**Exercise description**
Your task is to give the data again, exactly, with every line intact.

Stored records
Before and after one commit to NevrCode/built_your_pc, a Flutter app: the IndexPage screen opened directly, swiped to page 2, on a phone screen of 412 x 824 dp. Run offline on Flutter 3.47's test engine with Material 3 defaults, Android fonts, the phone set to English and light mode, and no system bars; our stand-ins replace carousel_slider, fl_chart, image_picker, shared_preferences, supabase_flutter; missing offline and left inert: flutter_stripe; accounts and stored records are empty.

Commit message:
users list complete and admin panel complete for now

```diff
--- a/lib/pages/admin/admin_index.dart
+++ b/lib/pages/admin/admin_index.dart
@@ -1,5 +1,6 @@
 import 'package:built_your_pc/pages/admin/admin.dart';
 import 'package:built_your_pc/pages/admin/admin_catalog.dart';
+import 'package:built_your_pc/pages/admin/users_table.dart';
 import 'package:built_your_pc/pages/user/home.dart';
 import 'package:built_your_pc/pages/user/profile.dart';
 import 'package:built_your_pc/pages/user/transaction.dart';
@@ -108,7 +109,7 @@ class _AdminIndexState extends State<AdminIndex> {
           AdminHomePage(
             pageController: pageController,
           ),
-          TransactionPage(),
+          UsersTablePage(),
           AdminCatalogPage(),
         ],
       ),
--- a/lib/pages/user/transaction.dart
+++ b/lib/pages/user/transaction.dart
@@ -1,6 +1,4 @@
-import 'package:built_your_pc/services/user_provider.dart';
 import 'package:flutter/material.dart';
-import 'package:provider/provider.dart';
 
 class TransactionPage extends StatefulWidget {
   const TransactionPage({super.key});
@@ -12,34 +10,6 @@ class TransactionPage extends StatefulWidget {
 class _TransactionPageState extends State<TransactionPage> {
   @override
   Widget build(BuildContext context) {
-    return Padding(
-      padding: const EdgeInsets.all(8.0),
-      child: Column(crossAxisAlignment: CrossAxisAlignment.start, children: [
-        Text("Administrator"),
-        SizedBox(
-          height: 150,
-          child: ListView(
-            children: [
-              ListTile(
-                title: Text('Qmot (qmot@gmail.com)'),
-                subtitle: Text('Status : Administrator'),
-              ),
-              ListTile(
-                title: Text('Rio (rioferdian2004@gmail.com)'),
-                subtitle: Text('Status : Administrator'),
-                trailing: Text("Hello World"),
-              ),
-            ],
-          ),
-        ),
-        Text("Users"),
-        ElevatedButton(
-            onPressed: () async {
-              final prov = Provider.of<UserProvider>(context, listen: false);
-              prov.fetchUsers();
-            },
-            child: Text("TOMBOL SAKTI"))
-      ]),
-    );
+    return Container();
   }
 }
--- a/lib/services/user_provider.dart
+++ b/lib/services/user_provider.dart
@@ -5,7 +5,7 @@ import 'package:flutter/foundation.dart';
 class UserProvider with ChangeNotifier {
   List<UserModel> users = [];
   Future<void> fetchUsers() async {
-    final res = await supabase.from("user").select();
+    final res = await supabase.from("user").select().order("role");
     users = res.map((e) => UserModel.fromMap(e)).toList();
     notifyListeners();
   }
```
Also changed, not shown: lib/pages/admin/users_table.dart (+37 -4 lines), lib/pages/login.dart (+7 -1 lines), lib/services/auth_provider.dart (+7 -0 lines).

**Worked solution**
Before and after one commit to NevrCode/built_your_pc, a Flutter app: the IndexPage screen opened directly, swiped to page 2, on a phone screen of 412 x 824 dp. Run offline on Flutter 3.47's test engine with Material 3 defaults, Android fonts, the phone set to English and light mode, and no system bars; our stand-ins replace carousel_slider, fl_chart, image_picker, shared_preferences, supabase_flutter; missing offline and left inert: flutter_stripe; accounts and stored records are empty.

Commit message:
users list complete and admin panel complete for now

```diff
--- a/lib/pages/admin/admin_index.dart
+++ b/lib/pages/admin/admin_index.dart
@@ -1,5 +1,6 @@
 import 'package:built_your_pc/pages/admin/admin.dart';
 import 'package:built_your_pc/pages/admin/admin_catalog.dart';
+import 'package:built_your_pc/pages/admin/users_table.dart';
 import 'package:built_your_pc/pages/user/home.dart';
 import 'package:built_your_pc/pages/user/profile.dart';
 import 'package:built_your_pc/pages/user/transaction.dart';
@@ -108,7 +109,7 @@ class _AdminIndexState extends State<AdminIndex> {
           AdminHomePage(
             pageController: pageController,
           ),
-          TransactionPage(),
+          UsersTablePage(),
           AdminCatalogPage(),
         ],
       ),
--- a/lib/pages/user/transaction.dart
+++ b/lib/pages/user/transaction.dart
@@ -1,6 +1,4 @@
-import 'package:built_your_pc/services/user_provider.dart';
 import 'package:flutter/material.dart';
-import 'package:provider/provider.dart';
 
 class TransactionPage extends StatefulWidget {
   const TransactionPage({super.key});
@@ -12,34 +10,6 @@ class TransactionPage extends StatefulWidget {
 class _TransactionPageState extends State<TransactionPage> {
   @override
   Widget build(BuildContext context) {
-    return Padding(
-      padding: const EdgeInsets.all(8.0),
-      child: Column(crossAxisAlignment: CrossAxisAlignment.start, children: [
-        Text("Administrator"),
-        SizedBox(
-          height: 150,
-          child: ListView(
-            children: [
-              ListTile(
-                title: Text('Qmot (qmot@gmail.com)'),
-                subtitle: Text('Status : Administrator'),
-              ),
-              ListTile(
-                title: Text('Rio (rioferdian2004@gmail.com)'),
-                subtitle: Text('Status : Administrator'),
-                trailing: Text("Hello World"),
-              ),
-            ],
-          ),
-        ),
-        Text("Users"),
-        ElevatedButton(
-            onPressed: () async {
-              final prov = Provider.of<UserProvider>(context, listen: false);
-              prov.fetchUsers();
-            },
-            child: Text("TOMBOL SAKTI"))
-      ]),
-    );
+    return Container();
   }
 }
--- a/lib/services/user_provider.dart
+++ b/lib/services/user_provider.dart
@@ -5,7 +5,7 @@ import 'package:flutter/foundation.dart';
 class UserProvider with ChangeNotifier {
   List<UserModel> users = [];
   Future<void> fetchUsers() async {
-    final res = await supabase.from("user").select();
+    final res = await supabase.from("user").select().order("role");
     users = res.map((e) => UserModel.fromMap(e)).toList();
     notifyListeners();
   }
```
Also changed, not shown: lib/pages/admin/users_table.dart (+37 -4 lines), lib/pages/login.dart (+7 -1 lines), lib/services/auth_provider.dart (+7 -0 lines).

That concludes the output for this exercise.